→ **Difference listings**
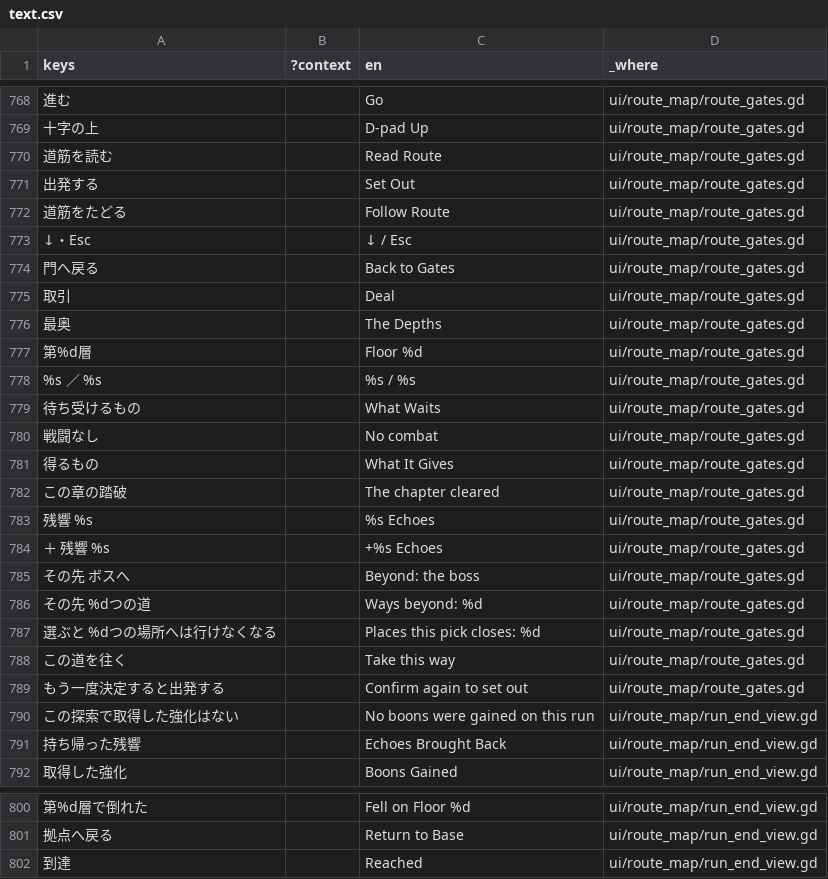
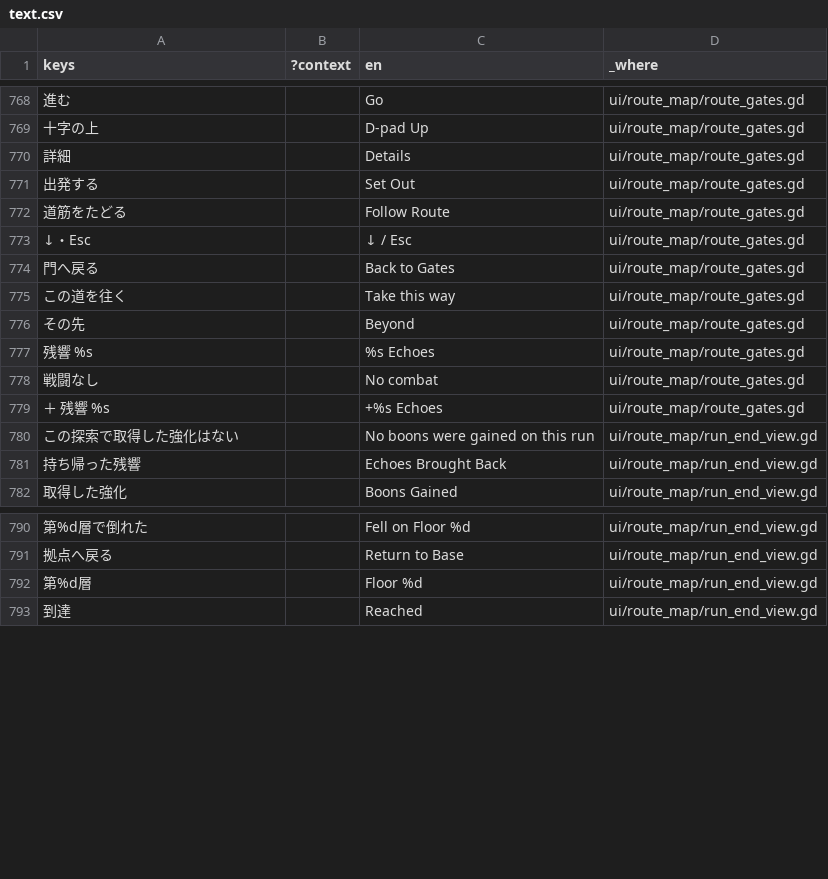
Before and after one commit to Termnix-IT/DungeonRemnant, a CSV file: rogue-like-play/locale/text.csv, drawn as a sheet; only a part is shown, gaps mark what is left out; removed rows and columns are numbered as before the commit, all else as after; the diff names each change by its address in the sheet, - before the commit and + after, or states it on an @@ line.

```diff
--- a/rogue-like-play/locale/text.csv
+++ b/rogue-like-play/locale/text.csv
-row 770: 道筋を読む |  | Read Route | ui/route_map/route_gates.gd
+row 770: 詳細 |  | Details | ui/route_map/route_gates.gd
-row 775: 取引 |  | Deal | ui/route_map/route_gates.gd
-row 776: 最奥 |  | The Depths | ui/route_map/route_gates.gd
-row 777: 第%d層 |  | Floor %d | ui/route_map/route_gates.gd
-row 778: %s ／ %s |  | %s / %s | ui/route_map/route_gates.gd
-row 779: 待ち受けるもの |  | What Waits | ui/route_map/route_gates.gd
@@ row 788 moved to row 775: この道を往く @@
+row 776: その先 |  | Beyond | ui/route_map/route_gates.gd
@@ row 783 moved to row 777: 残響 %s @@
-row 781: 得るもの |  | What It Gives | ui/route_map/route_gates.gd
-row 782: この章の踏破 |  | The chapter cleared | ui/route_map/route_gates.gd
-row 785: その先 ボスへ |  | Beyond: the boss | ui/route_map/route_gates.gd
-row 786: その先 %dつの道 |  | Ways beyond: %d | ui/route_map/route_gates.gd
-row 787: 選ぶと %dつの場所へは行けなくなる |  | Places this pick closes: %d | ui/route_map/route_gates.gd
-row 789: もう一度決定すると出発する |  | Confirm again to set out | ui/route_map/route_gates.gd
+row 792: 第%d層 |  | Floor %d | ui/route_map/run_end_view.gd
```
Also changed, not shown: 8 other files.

→ **WHAT THE TASK ASKS**
Check each line of the data above for the word "Floor". Report how many lines have it, and nothing else.

→ **TASK OUTPUT**
2